Saves current configuration as failsafe.ini to LittleFS Flash file system. Pressing the PRG button for longer than 5 sec will load failsafe.ini configuration and reboot. This allows you to recover from a messed-up config.ini (e.g. wrong wifi credentials).

Returns: OK
Puts the adapter immediately into sleep. Pressing the RES button on the module will wake it up.
There is an issue with the ESP8266’s deep sleep behaviour, because regardless of all interrupt and wake-up sources being disabled, the

Resources (all in my github repository)

Micron 3DP Metal Extruder

Adding an all-metal extruder to a Prusa i3.

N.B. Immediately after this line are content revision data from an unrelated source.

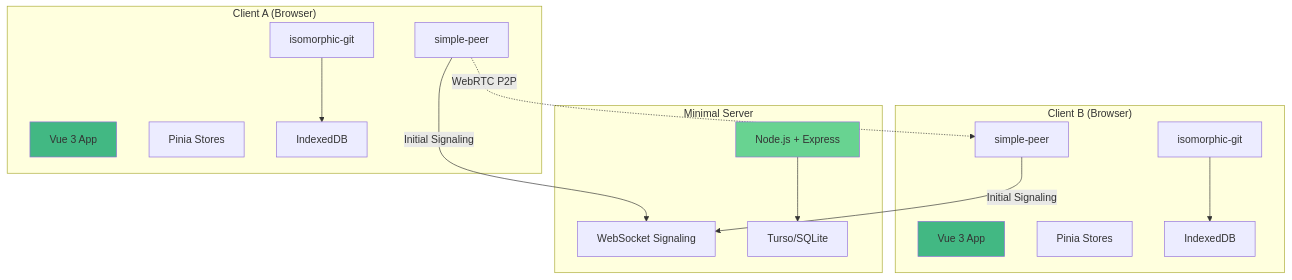
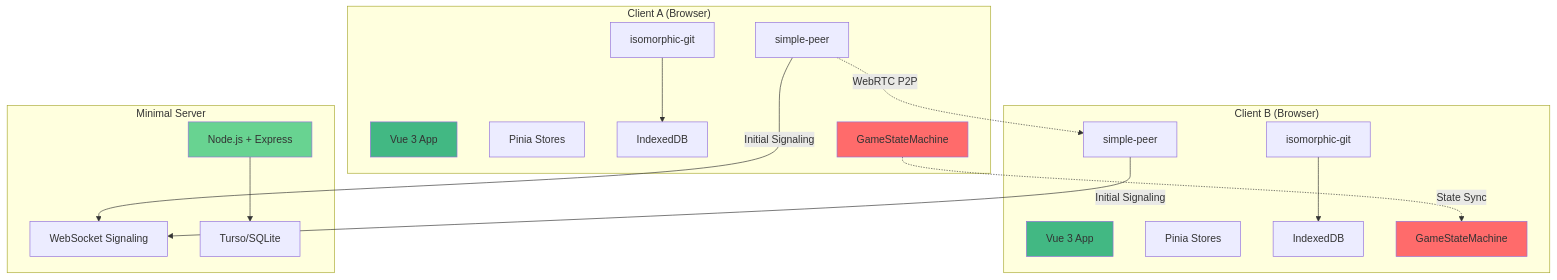
Before and after one commit to mrsimpson/strateturn: the first of 26 diagrams in docs/ARCHITECTURE.md, drawn with Mermaid. The commit also changed other lines of this file and 21 other files, not shown here.

````diff
--- a/docs/ARCHITECTURE.md
+++ b/docs/ARCHITECTURE.md
@@ -17,35 +18,40 @@
 ```mermaid
 graph TB
     subgraph "Client A (Browser)"
         A1[Vue 3 App]
         A2[Pinia Stores]
         A3[isomorphic-git]
         A4[IndexedDB]
         A5[simple-peer]
+        A6[GameStateMachine]
     end
     
     subgraph "Client B (Browser)"
         B1[Vue 3 App]
         B2[Pinia Stores]
         B3[isomorphic-git]
         B4[IndexedDB]
         B5[simple-peer]
+        B6[GameStateMachine]
     end
     
     subgraph "Minimal Server"
         S1[Node.js + Express]
         S2[WebSocket Signaling]
         S3[Turso/SQLite]
     end
     
     A5 -.->|WebRTC P2P| B5
     A5 -->|Initial Signaling| S2
     B5 -->|Initial Signaling| S2
     S1 --> S3
     A3 --> A4
     B3 --> B4
+    A6 -.->|State Sync| B6
     
     style A1 fill:#42b883
     style B1 fill:#42b883
     style S1 fill:#68d391
+    style A6 fill:#ff6b6b
+    style B6 fill:#ff6b6b
 ```
````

The Wade extruder on my i3 started to slip and not enough filament was extruded, so the prints started to look flakier and flakier. I checked the extruder, refurbished the hobbled bolt, but the problem came quickly back. Only once I increased temperature to over 230C (for PLA!) it completed prints – of course the result looked like roasted marshmallows.

So I ordered a new J-Head hot end (0.4mm) and a new all-metal extruder. Price on ebay was $175 plus $20 shipping. Quite steep, but I have no regrets! Build quality is excellent and the Nema 11 stepper has plenty of power thanks to the gearbox (at first, I used same driver setting as for my Wade extruder’s Nema 17 and subsequently the stepper would become very hot. Adjusting the reference voltage of the driver board to 0.45V solved the problem).

I had to print a new mount to fit the extruder. That was a bit of a challenge, given I own only one 3D printer, and that one was broken. I managed to get one decent print: enough to mount hold the new extruder in place. Once I had the printer re-adjusted (M92 X80.00 Y80.00 Z4000.00 E1333.33), the first task was to print a better mount.

Result is attached below.

Metal Extruder
Metal Extruder


Not sure if it’s the new extruder or the recalibration of the machine (incl. resetting x and z end stops), but now I am finally able to print straight onto glass (using a watered down PVA solution to improve stickyness).

Details for the mount are attached. I had to move the extruder a bit further out, so the Nema 11 motor would not crash into the right Z-thread.

Printing a fan mount is next. The extruder has two M3 holes at the front, that can be used to attach a fan (surely they were put there for something else, but they work just fine).

Screen Shot 2014-06-19 at 23.13.48


Metal extruder mount details (for prusa i3):

STL file: metal extruder mount (repaired).stl
Sketchup file:metal extruder mount.skp

Marlin configuration file (RAMPS 1.4): Marlin 1.0 config (EEPROM)